◆ PROBLEM STATEMENT
Copy out all lines of the records in which the word "KeyWord" appears.

[Dataset entries]
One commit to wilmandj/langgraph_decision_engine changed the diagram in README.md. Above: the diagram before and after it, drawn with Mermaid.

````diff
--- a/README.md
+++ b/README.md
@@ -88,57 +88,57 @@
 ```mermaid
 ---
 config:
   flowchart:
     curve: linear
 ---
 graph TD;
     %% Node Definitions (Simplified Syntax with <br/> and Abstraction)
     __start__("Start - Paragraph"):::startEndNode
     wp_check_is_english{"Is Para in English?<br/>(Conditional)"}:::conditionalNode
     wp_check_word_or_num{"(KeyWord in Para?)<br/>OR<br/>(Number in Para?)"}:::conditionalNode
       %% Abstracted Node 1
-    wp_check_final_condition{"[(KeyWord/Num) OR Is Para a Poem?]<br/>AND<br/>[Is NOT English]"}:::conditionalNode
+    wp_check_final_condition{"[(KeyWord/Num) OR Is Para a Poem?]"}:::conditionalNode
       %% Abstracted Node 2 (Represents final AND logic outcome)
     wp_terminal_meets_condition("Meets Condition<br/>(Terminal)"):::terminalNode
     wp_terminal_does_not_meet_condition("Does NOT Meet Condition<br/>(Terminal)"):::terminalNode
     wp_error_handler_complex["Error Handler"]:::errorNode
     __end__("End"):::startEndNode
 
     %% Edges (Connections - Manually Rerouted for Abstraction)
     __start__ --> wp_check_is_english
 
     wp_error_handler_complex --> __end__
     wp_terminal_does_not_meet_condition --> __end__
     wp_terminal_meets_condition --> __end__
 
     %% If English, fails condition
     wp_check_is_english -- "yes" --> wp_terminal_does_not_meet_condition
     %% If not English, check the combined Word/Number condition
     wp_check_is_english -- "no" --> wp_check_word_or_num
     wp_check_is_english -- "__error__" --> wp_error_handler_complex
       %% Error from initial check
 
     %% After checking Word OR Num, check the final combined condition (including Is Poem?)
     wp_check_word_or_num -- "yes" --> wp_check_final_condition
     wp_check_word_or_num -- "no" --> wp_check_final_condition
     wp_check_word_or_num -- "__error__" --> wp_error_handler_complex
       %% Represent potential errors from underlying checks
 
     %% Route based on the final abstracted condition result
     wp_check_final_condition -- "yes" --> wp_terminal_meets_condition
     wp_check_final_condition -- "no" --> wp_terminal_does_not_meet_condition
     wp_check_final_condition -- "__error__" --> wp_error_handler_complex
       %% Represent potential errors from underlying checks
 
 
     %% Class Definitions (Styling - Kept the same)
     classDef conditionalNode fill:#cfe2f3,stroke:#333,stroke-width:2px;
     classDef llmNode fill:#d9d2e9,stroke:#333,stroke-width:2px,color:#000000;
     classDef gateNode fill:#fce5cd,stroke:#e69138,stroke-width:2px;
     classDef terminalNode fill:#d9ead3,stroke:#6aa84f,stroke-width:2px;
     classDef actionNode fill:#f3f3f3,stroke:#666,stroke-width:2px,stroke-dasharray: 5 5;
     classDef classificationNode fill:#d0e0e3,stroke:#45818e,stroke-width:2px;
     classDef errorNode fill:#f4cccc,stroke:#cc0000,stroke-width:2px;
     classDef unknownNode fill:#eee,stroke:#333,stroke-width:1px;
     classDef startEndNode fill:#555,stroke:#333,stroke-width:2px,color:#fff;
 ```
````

◆ EXERCISE OUTPUT
     wp_check_word_or_num{"(KeyWord in Para?)<br/>OR<br/>(Number in Para?)"}:::conditionalNode
-    wp_check_final_condition{"[(KeyWord/Num) OR Is Para a Poem?]<br/>AND<br/>[Is NOT English]"}:::conditionalNode
+    wp_check_final_condition{"[(KeyWord/Num) OR Is Para a Poem?]"}:::conditionalNode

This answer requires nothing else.